Mark Meyer described the property restitution situation in Romania. Mr. Meyer, an attorney with extensive experience representing property claimants, acknowledged Romania’s efforts in passing a restitution law, but criticized the law for having “so many exceptions to the overall principle of in-kind restitution that in fact it is not providing very much in the way of in-kind restitution at all. Instead it offers restitution in the equivalent.” Meyer described the claims process as a “procedural morass” and a “bureaucratic meltdown” because of the multiplicity of obstacles facing claimants. Meyer recommended that Romania broaden in-kind restitution. When in-kind restitution is not feasible, he suggested that long-term bonds be issued rather than cash compensation. He also argued for the inclusion of personal property restitution in any amendments to the Romanian restitution law. Meyer noted the importance of Romania rescinding Law 112 of 1995 which currently allows tenants of seized property to purchase that property, thus further complicating return of the property to the original owner.
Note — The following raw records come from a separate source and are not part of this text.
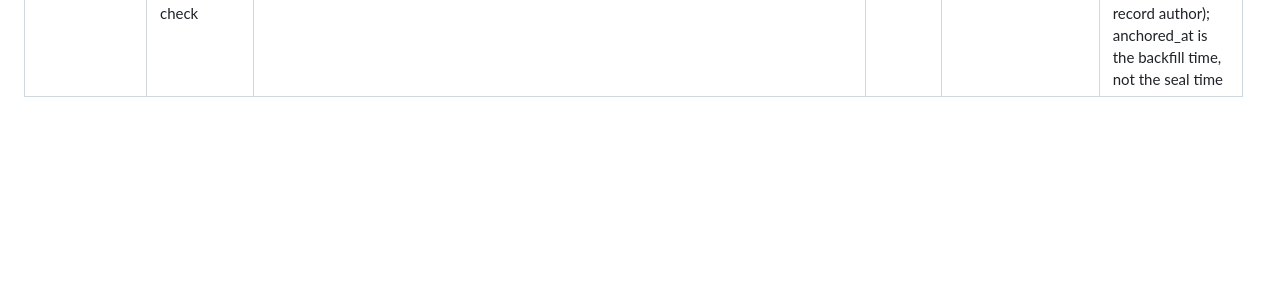
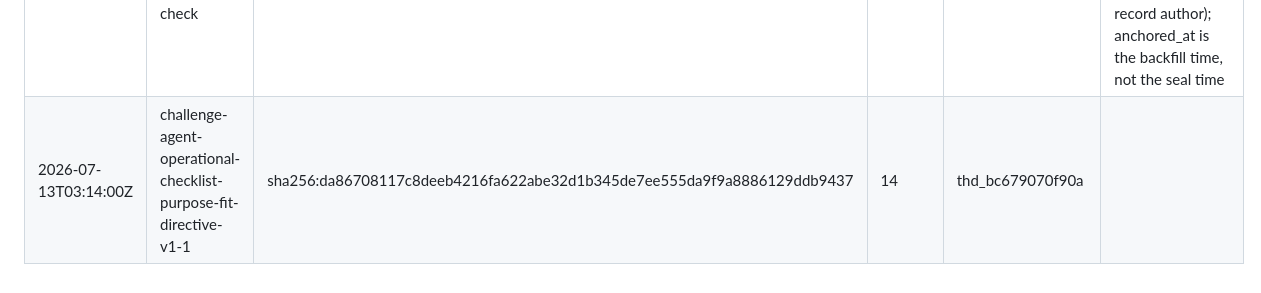
Before and after one commit to lati-cooki/prompt-studio, a Markdown page: ANCHORS.md, the part around the change. Drawn GitHub-style; blank space fills up the shorter version.

Commit message:
anchor: challenge-agent-operational-checklist-purpose-fit-directive-v1-1 head da86708117c8

```diff
--- a/ANCHORS.md
+++ b/ANCHORS.md
@@ -21,3 +21,4 @@ the canonical artifacts (rules 4.3 and 2.1).
 | 2026-07-13T03:02:16Z | dr-phase5-topology | sha256:a406d40ae108df11160bbee04c9e927432761c90245da74bf7ae9e2c9060706a | 12 | thd_725f1cef76ac | retroactive backfill; sealed under single custodial author id_f71531f1d383 (one distinct record author); anchored_at is the backfill time, not the seal time |
 | 2026-07-13T03:02:16Z | dr-2026-07-12-fcp-metrics | sha256:ff7aef2f69da0091df84f6c5b9e78f2665eef083c978e49c80416cf094493bc3 | 8 | thd_032624ba7f19 | retroactive backfill; sealed under single custodial author id_f71531f1d383 (one distinct record author); anchored_at is the backfill time, not the seal time |
 | 2026-07-13T03:02:16Z | dr-2026-07-12-curation-check | sha256:a077f6d0dfe905276b4a81b8657d3e398c1b09b25acc059bddccc2fd4fb471af | 8 | thd_7d96f3851c00 | retroactive backfill; sealed under single custodial author id_f71531f1d383 (one distinct record author); anchored_at is the backfill time, not the seal time |
+| 2026-07-13T03:14:00Z | challenge-agent-operational-checklist-purpose-fit-directive-v1-1 | sha256:da86708117c8deeb4216fa622abe32d1b345de7ee555da9f9a8886129ddb9437 | 14 | thd_bc679070f90a |  |
```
Olga Jonas testified concerning property restitution in the Czech Republic. Ms. Jonas criticized Czech policy on the return of confiscated properties as being intended “to directly benefit communist and former communist functionaries who have acquired these properties or who hope to acquire them in privatization.” Ms. Jonas enumerated several particularly egregious restrictions on property restitution including the disallowance of restitution to “all persons who are not considered Czech citizens by the Czech Government, to legal persons, and to those victims whose Nazi-confiscated assets were to be returned by the 1945 restitution laws but [which were not actually returned] before the communist takeover.” She noted the U.N. Human Rights Committee’s multiple rulings that by denying U.S. citizens the right to restitution of confiscated property the Czech Government has violated the non-discrimination requirement of the International Covenant on Civil and Political Rights.
Two days after the hearing, Co-Chairman Smith hand-delivered a letter to Polish President Aleksander Kwasniewski during a meeting with congressional leaders in Washington, stressing the urgent need for a non-discriminatory law governing restitution or compensation of private property confiscated from individuals by the Nazi or communist regimes in Poland. In response, President Kwasniewski underscored Poland’s good will in tackling this problem, which he characterized as more difficult in Poland that some other countries because of post-World War II border changes. He said he expected to have a draft law ready by the beginning of next year — one that would not include any citizenship restrictions.
The United States Helsinki Commission, an independent federal agency, by law monitors and encourages progress in implementing provisions of the Helsinki Accords. The Commission, created in 1976, is composed of nine Senators, nine Representatives, and one official each from the Departments of State, Defense, and Commerce.
United States Helsinki Commission intern Georgianna Gaines contributed to this article.